Detected change data
-*-*-

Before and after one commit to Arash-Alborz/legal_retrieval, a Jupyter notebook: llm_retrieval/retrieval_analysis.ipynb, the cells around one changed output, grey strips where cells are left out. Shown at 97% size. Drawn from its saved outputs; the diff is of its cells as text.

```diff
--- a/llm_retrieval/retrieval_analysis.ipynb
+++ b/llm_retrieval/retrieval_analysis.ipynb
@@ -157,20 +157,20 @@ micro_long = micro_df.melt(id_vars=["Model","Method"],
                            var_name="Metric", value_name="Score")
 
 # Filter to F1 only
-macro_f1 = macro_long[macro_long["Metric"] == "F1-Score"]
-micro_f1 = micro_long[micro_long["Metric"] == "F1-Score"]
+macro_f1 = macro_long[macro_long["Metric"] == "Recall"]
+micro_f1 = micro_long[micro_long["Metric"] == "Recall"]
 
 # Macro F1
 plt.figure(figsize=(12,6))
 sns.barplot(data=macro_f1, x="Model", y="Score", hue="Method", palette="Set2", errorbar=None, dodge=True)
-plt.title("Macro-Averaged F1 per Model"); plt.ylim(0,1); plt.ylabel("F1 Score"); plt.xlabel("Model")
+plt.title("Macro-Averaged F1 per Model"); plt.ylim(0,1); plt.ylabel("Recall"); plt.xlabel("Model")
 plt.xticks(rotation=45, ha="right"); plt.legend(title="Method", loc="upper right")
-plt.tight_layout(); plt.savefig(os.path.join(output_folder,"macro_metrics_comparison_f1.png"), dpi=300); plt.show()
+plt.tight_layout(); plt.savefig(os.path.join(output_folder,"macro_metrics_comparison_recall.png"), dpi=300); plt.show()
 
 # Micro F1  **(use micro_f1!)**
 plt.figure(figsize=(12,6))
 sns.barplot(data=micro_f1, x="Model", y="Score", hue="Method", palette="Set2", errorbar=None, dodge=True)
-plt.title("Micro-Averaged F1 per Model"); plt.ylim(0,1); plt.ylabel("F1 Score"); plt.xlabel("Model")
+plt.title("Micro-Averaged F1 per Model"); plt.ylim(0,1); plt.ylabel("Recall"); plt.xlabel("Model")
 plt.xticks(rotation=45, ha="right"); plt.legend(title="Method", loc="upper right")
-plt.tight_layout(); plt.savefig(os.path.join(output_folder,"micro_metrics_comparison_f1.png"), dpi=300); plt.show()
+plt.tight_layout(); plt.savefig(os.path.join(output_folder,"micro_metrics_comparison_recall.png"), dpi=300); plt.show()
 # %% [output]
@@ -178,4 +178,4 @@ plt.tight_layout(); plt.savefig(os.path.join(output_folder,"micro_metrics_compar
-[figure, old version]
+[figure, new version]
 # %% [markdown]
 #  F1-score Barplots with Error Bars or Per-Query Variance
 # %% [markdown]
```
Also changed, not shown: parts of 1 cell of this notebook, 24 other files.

-*-*-

What to produce
Scan the data above for the string "Model" and copy each line where it appears.

Reply
@@ -157,20 +157,20 @@ micro_long = micro_df.melt(id_vars=["Model","Method"],
 sns.barplot(data=macro_f1, x="Model", y="Score", hue="Method", palette="Set2", errorbar=None, dodge=True)
-plt.title("Macro-Averaged F1 per Model"); plt.ylim(0,1); plt.ylabel("F1 Score"); plt.xlabel("Model")
+plt.title("Macro-Averaged F1 per Model"); plt.ylim(0,1); plt.ylabel("Recall"); plt.xlabel("Model")
 sns.barplot(data=micro_f1, x="Model", y="Score", hue="Method", palette="Set2", errorbar=None, dodge=True)
-plt.title("Micro-Averaged F1 per Model"); plt.ylim(0,1); plt.ylabel("F1 Score"); plt.xlabel("Model")
+plt.title("Micro-Averaged F1 per Model"); plt.ylim(0,1); plt.ylabel("Recall"); plt.xlabel("Model")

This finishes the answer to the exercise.